### TASK ITEM
Go through the data below and retype all of it exactly.

### GIVEN DATA
-=-=-=-=-
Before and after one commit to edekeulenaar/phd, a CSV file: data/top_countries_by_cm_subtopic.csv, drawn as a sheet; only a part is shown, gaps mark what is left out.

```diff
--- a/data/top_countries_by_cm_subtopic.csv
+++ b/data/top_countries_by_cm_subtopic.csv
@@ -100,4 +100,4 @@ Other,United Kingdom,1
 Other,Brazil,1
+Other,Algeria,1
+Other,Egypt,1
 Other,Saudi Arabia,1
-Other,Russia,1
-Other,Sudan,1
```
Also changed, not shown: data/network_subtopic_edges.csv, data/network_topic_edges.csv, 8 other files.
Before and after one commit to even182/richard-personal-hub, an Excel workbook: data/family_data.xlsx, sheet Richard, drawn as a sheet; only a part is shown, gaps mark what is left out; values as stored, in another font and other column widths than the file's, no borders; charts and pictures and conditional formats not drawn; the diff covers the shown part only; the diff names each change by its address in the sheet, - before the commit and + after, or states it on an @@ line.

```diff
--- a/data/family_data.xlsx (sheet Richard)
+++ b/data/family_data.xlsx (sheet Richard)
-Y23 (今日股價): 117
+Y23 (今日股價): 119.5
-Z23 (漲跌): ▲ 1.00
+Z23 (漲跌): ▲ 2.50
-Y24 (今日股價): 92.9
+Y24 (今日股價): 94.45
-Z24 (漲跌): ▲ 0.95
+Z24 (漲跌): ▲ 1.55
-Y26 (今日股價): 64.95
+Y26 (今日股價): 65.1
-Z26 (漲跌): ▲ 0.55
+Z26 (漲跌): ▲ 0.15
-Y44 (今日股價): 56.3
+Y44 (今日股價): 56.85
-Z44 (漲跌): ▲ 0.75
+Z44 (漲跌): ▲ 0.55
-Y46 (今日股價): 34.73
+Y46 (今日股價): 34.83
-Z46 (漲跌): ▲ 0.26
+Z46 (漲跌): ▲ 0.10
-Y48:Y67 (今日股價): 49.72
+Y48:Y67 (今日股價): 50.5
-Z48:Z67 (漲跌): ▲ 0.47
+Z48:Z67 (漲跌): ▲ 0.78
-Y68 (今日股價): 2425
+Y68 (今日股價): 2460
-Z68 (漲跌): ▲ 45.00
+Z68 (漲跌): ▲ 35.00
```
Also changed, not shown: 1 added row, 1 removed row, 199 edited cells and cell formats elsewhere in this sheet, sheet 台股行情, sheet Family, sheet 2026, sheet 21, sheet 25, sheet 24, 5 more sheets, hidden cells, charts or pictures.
-=-=-=-=-
### ANSWER TO THIS PROBLEM
Before and after one commit to edekeulenaar/phd, a CSV file: data/top_countries_by_cm_subtopic.csv, drawn as a sheet; only a part is shown, gaps mark what is left out.

```diff
--- a/data/top_countries_by_cm_subtopic.csv
+++ b/data/top_countries_by_cm_subtopic.csv
@@ -100,4 +100,4 @@ Other,United Kingdom,1
 Other,Brazil,1
+Other,Algeria,1
+Other,Egypt,1
 Other,Saudi Arabia,1
-Other,Russia,1
-Other,Sudan,1
```
Also changed, not shown: data/network_subtopic_edges.csv, data/network_topic_edges.csv, 8 other files.
Before and after one commit to even182/richard-personal-hub, an Excel workbook: data/family_data.xlsx, sheet Richard, drawn as a sheet; only a part is shown, gaps mark what is left out; values as stored, in another font and other column widths than the file's, no borders; charts and pictures and conditional formats not drawn; the diff covers the shown part only; the diff names each change by its address in the sheet, - before the commit and + after, or states it on an @@ line.

```diff
--- a/data/family_data.xlsx (sheet Richard)
+++ b/data/family_data.xlsx (sheet Richard)
-Y23 (今日股價): 117
+Y23 (今日股價): 119.5
-Z23 (漲跌): ▲ 1.00
+Z23 (漲跌): ▲ 2.50
-Y24 (今日股價): 92.9
+Y24 (今日股價): 94.45
-Z24 (漲跌): ▲ 0.95
+Z24 (漲跌): ▲ 1.55
-Y26 (今日股價): 64.95
+Y26 (今日股價): 65.1
-Z26 (漲跌): ▲ 0.55
+Z26 (漲跌): ▲ 0.15
-Y44 (今日股價): 56.3
+Y44 (今日股價): 56.85
-Z44 (漲跌): ▲ 0.75
+Z44 (漲跌): ▲ 0.55
-Y46 (今日股價): 34.73
+Y46 (今日股價): 34.83
-Z46 (漲跌): ▲ 0.26
+Z46 (漲跌): ▲ 0.10
-Y48:Y67 (今日股價): 49.72
+Y48:Y67 (今日股價): 50.5
-Z48:Z67 (漲跌): ▲ 0.47
+Z48:Z67 (漲跌): ▲ 0.78
-Y68 (今日股價): 2425
+Y68 (今日股價): 2460
-Z68 (漲跌): ▲ 45.00
+Z68 (漲跌): ▲ 35.00
```
Also changed, not shown: 1 added row, 1 removed row, 199 edited cells and cell formats elsewhere in this sheet, sheet 台股行情, sheet Family, sheet 2026, sheet 21, sheet 25, sheet 24, 5 more sheets, hidden cells, charts or pictures.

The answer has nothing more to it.